In the world of art, there’s a saying that whenever someone gets very comfortable with their work they’re screwed. Whether it’s in literature, painting, music or films, no one should become relaxed in what they do. Aloha is the perfect example of this. The story and ideas offer nothing that is surprising or engaging. The film revolves around a contractor, Brian Gilcrest (Bradley Cooper), who travels to Hawaii to oversee a project for a billionaire planning to launch a new satellite above the islands. Accompanying Gilcrest on his journey is an Air Force pilot named Allison Ng (Emma Stone), who is aware of his cynical reputation and strives to reacquaint him with the happier side of life.
Cameron Crowe is known for making films where many of his protagonists are idealists trying to do good while searching for self-fulfillment. Crowe takes some steps backwards this time around. The romantic elements, such as Gilcrest’s relationship with Ng, feels very contrived and lacks any sense of real development. This is especially noticeable when he hints at a possible love triangle involving a former flame of Gilcrest’s, Tracy (Rachel McAdams). Though they haven’t seen each other in 13 years, Tracy is now married to a military pilot named Woody (John Krasinski) and has two kids, there are clearly some feelings that still linger.
It is among these moments where the sense of the obvious hinders Aloha. The emotion that Crowe tries to evoke feels manipulative rather than genuine. Even his attempts at humor are forced. The character of Woody, who is silent for much of the film, is odd, and his lack of verbal conversation with Gilcrest is just really stupid.
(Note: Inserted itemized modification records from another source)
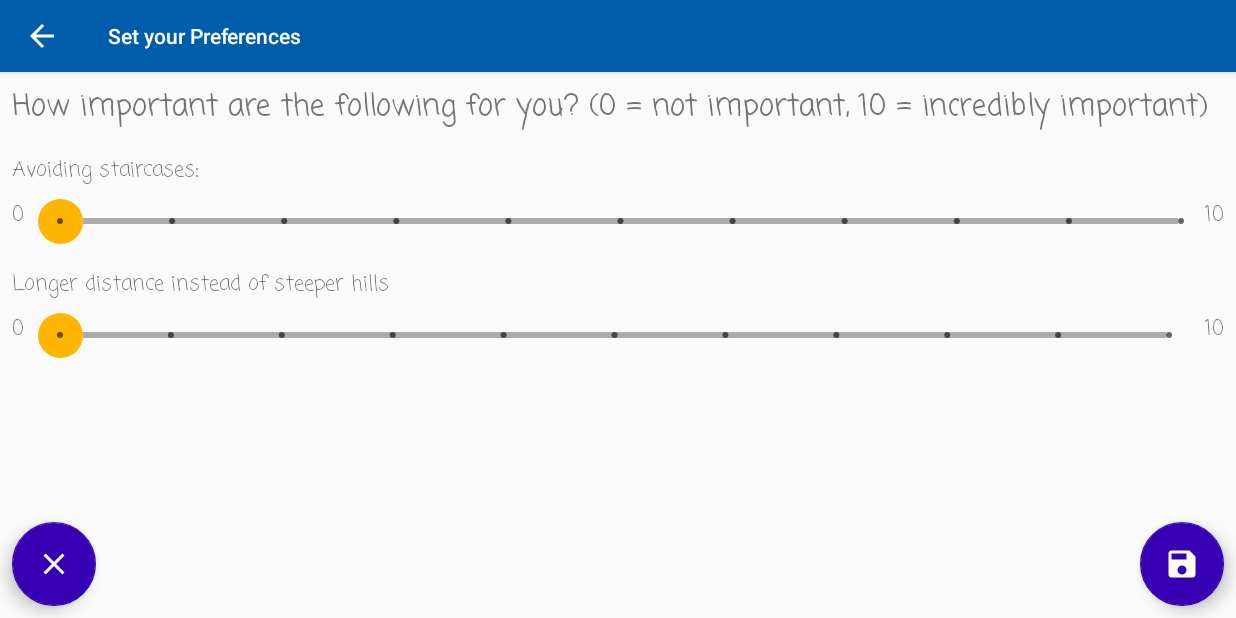
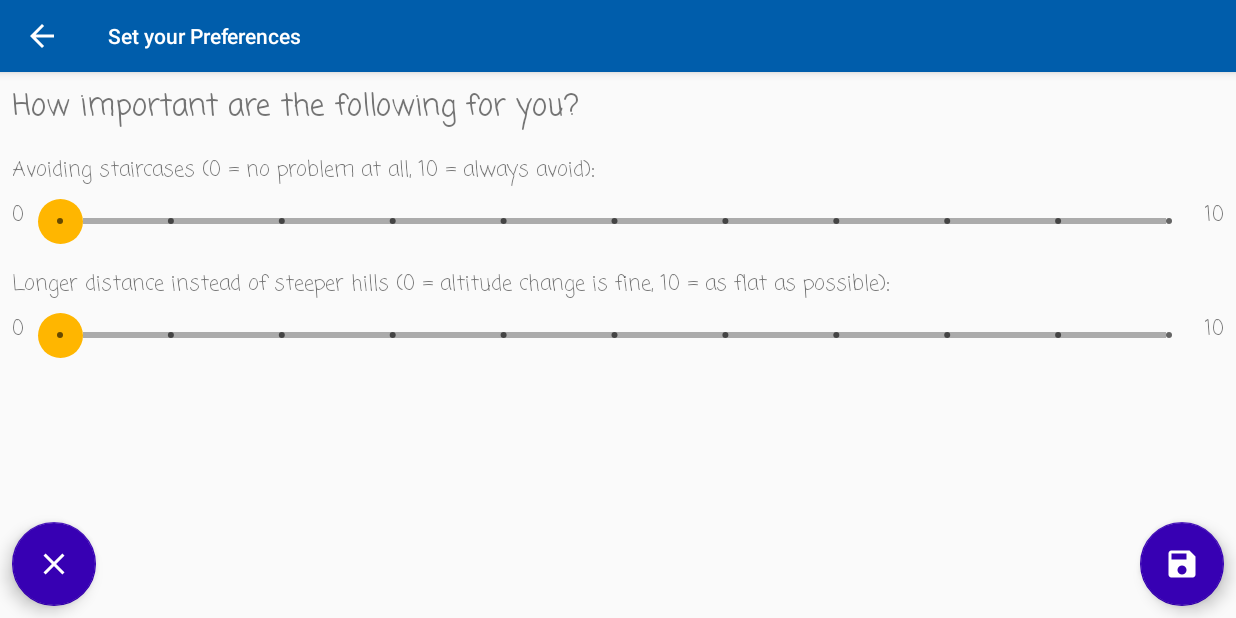
Before and after one commit to trr204/AccessStreatham, an Android app: the Preferences screen opened directly, with no data from a screen before it, on a phone screen of 824 x 412 dp (held sideways). Run offline under Robolectric (Android 15) with nearby library versions, the phone set to English and light mode, and no system bars; network calls fail.

```diff
--- a/app/src/main/res/layout/activity_preferences.xml
+++ b/app/src/main/res/layout/activity_preferences.xml
@@ -65,7 +65,7 @@
         android:layout_marginTop="16dp"
         android:layout_marginEnd="8dp"
         android:fontFamily="casual"
-        android:text="Longer distance instead of steeper hills"
+        android:text="Longer distance instead of steeper hills (0 = altitude change is fine, 10 = as flat as possible):"
         android:textSize="14dp"
         app:layout_constraintEnd_toEndOf="parent"
         app:layout_constraintStart_toStartOf="parent"
@@ -78,6 +78,7 @@
         android:layout_height="wrap_content"
         android:layout_marginStart="8dp"
         android:layout_marginTop="8dp"
+        android:layout_marginEnd="8dp"
         android:max="10"
         android:maxHeight="20dp"
         android:minHeight="20dp"
@@ -85,7 +86,6 @@
         android:progressDrawable="@drawable/seek_bar"
         android:thumb="@drawable/seek_thumb"
         app:layout_constraintEnd_toStartOf="@+id/textView9"
-        app:layout_constraintHorizontal_bias="1.0"
         app:layout_constraintStart_toEndOf="@+id/textView8"
         app:layout_constraintTop_toBottomOf="@+id/textView6" />
 
@@ -97,7 +97,7 @@
         android:layout_marginTop="8dp"
         android:layout_marginEnd="8dp"
         android:fontFamily="casual"
-        android:text="How important are the following for you? (0 = not important, 10 = incredibly important)"
+        android:text="How important are the following for you?"
         android:textSize="20dp"
         app:layout_constraintEnd_toEndOf="parent"
         app:layout_constraintStart_toStartOf="parent"
@@ -111,7 +111,7 @@
         android:layout_marginTop="16dp"
         android:layout_marginEnd="8dp"
         android:fontFamily="casual"
-        android:text="Avoiding staircases:"
+        android:text="Avoiding staircases (0 = no problem at all, 10 = always avoid):"
         android:textSize="14dp"
         app:layout_constraintEnd_toEndOf="parent"
         app:layout_constraintHorizontal_bias="0.555"
```
Also changed, not shown: app/src/main/java/exeter/project/tobyreeve/execcessibility/Graph.java (+6 -6 lines).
In fact, there aren’t a lot of characters who are fully fleshed out in the film. The subplot involving the satellite that Bill Murray’s Carson Welch wants to launch is poorly handled as is the stuff involving Gilcrest’s past with former superior General Dixon (Alec Baldwin).
In addition to the lackluster script, Crowe’s direction is both uninspiring and likely to offend some viewers. He portrays the Hawaiian natives as folklore loving individuals who live in trailer parks; a direct contrast to the white characters living in comfortable houses and hotels. Crowe also doesn’t do anything visually to make the story engaging. He and cinematographer Éric Gautier present a very bland version of Hawaii that is far from the paradise that has been portrayed in so many other films.
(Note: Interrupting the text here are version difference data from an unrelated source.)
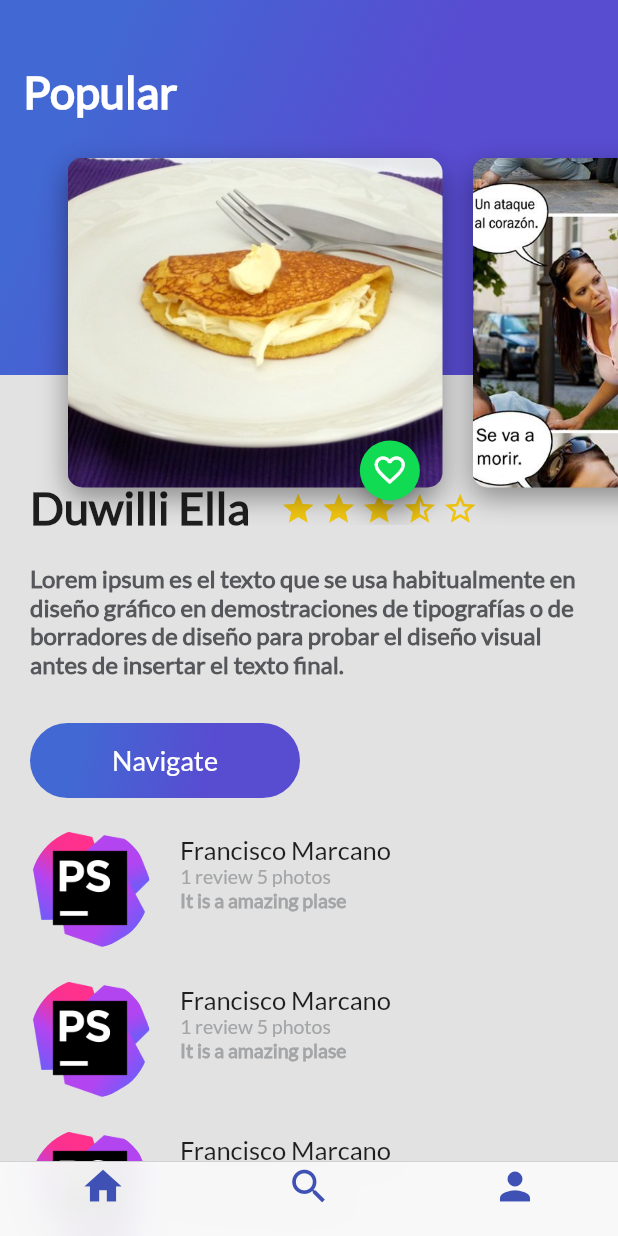
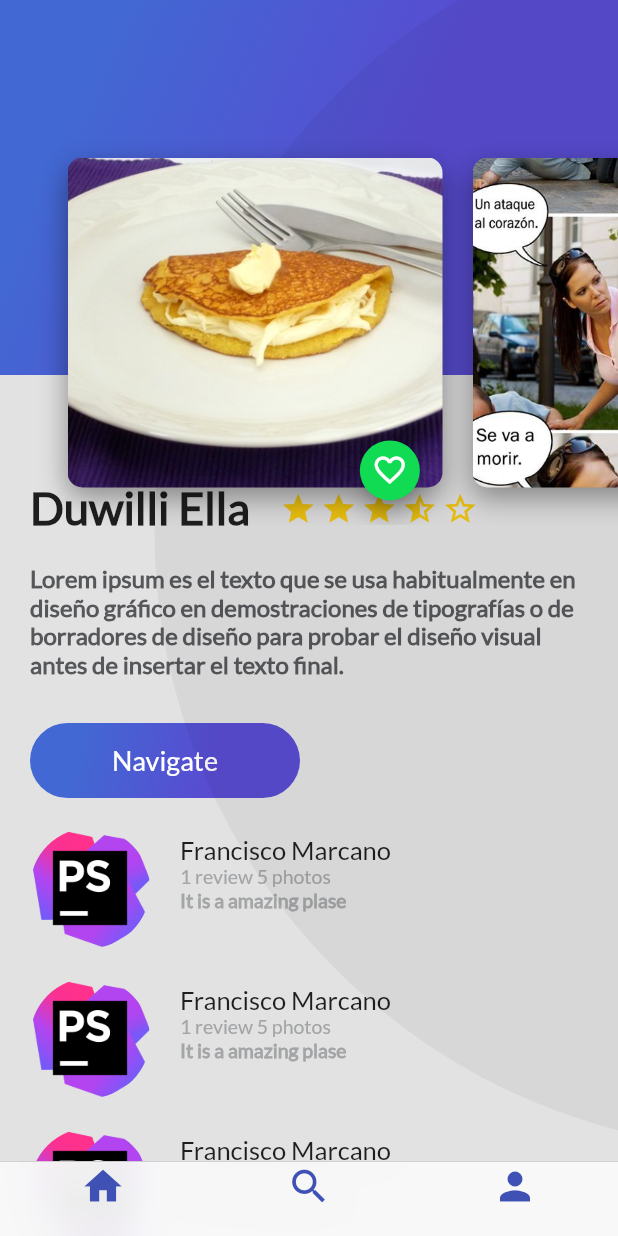
Before and after one commit to fjmn2001/platzi_trips_app, a Flutter app: the PlatziTripsCupertino screen opened directly, on a phone screen of 412 x 824 dp. Run offline on Flutter 3.47's test engine with Material 2 defaults, Android fonts, the phone set to English and light mode, and no system bars; our stand-ins replace cloud_firestore, firebase_auth, google_sign_in; missing offline and left inert: generic_bloc_provider; accounts and stored records are empty.

```diff
--- a/lib/Place/ui/screens/header_app_bar.dart
+++ b/lib/Place/ui/screens/header_app_bar.dart
@@ -7,7 +7,7 @@ class HeaderAppBar extends StatelessWidget {
   Widget build(BuildContext context) {
     return Stack(
       children: <Widget>[
-        GradientBack('Popular', 250),
+        GradientBack(height: 250,),
         CardImageList()
       ],
     );
--- a/lib/widgets/floating_action_button_green.dart
+++ b/lib/widgets/floating_action_button_green.dart
@@ -24,6 +24,7 @@ class _FloatingActionButtonGreen extends State<FloatingActionButtonGreen> {
   Widget build(BuildContext context) {
     // TODO: implement build
     return FloatingActionButton(
+      heroTag: null,
       backgroundColor: Color(0xff11da53),
       mini: true,
       tooltip: 'Fav',
--- a/lib/widgets/gradient_back.dart
+++ b/lib/widgets/gradient_back.dart
@@ -4,11 +4,24 @@ class GradientBack extends StatelessWidget {
   String title = 'Popular';
   double height = 0.0;
 
-  GradientBack(this.title, this.height);
+  GradientBack({
+    Key key,
+    this.title,
+    this.height
+  });
 
   @override
   Widget build(BuildContext context) {
+
+    double screenHeight = MediaQuery.of(context).size.height;
+    double screenWidth = MediaQuery.of(context).size.width;
+
+    if(height == null){
+      height = screenHeight;
+    }
+
     return Container(
+      width: screenWidth,
       height: height,
       decoration: BoxDecoration(
         gradient: LinearGradient(
@@ -22,16 +35,28 @@ class GradientBack extends StatelessWidget {
           tileMode: TileMode.clamp
         )
       ),
-      child: Text(
-        this.title,
-        style: TextStyle(
-          color: Colors.white,
-          fontSize: 30,
-          fontFamily: 'Lato',
-          fontWeight: FontWeight.bold,
+      child: FittedBox(
+        fit: BoxFit.none,
+        alignment: Alignment(-1.5, -0.8),
+        child: Container(
+          width: screenHeight,
+          height: screenHeight,
+          decoration: BoxDecoration(
+            color: Color.fromRGBO(0, 0, 0, 0.05),
+            borderRadius: BorderRadius.circular(screenHeight / 2)
+          ),
         ),
       ),
-      alignment: Alignment(-0.9, -0.6),
+//      child: Text(
+//        this.title,
+//        style: TextStyle(
+//          color: Colors.white,
+//          fontSize: 30,
+//          fontFamily: 'Lato',
+//          fontWeight: FontWeight.bold,
+//        ),
+//      ),
+      //alignment: Alignment(-0.9, -0.6),
     );
   }
 
```
Also changed, not shown: lib/Place/ui/screens/add_place_screen.dart (added, +49 -0 lines), lib/User/ui/screens/sing_in_screen.dart (+12 -2 lines), lib/User/ui/widgets/button_bar.dart (+31 -4 lines), lib/User/ui/widgets/circle_button.dart (+9 -3 lines).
Another aspect of Aloha that is very problematic is the fact about 90-95% of the film is largely dominated by music. Regardless of whether its Alex & Jonsi’s ambient score, Hawaiian folk music, or pop songs, Crowe’s use of music does not help drive the story, but distracts us from it. Do we really need a scene where General Dixon instructs the DJ to play Tears for Fears’ Everybody Wants to the Rule the World?
The laziness in the overall production is also reflected in the performances by the talented cast. Bradley Cooper is hampered by the script which never truly allows his character to develop. He is constantly caught between playing the cuckold and portraying a person in need of a change. Alec Baldwin, Bill Murray, and Danny McBride, who plays the role of an air force colonel named Fingers, are not given much to do. The same can be said for Rachel McAdams who tries her best to evoke something out of her scenes with Cooper. John Krasinski’s character is essentially a walking joke, and Emma Stone, who does have her moments as Alison Ng, is reduced to an annoyingly bad combination of an idealist and a Manic Pixie Girl.
Aloha isn’t just Cameron Crowe’s worst film to date, but it’s also one of the worst films of the year. It is hokey, sappy, and just downright insulting to anyone that has a brain. The film tries to be all things to all people and offers them nothing more than a middle finger to the audience. In the end, Aloha is a horrendous film by Cameron Crowe that is practically a parody of his better works.
© thevoid99 2015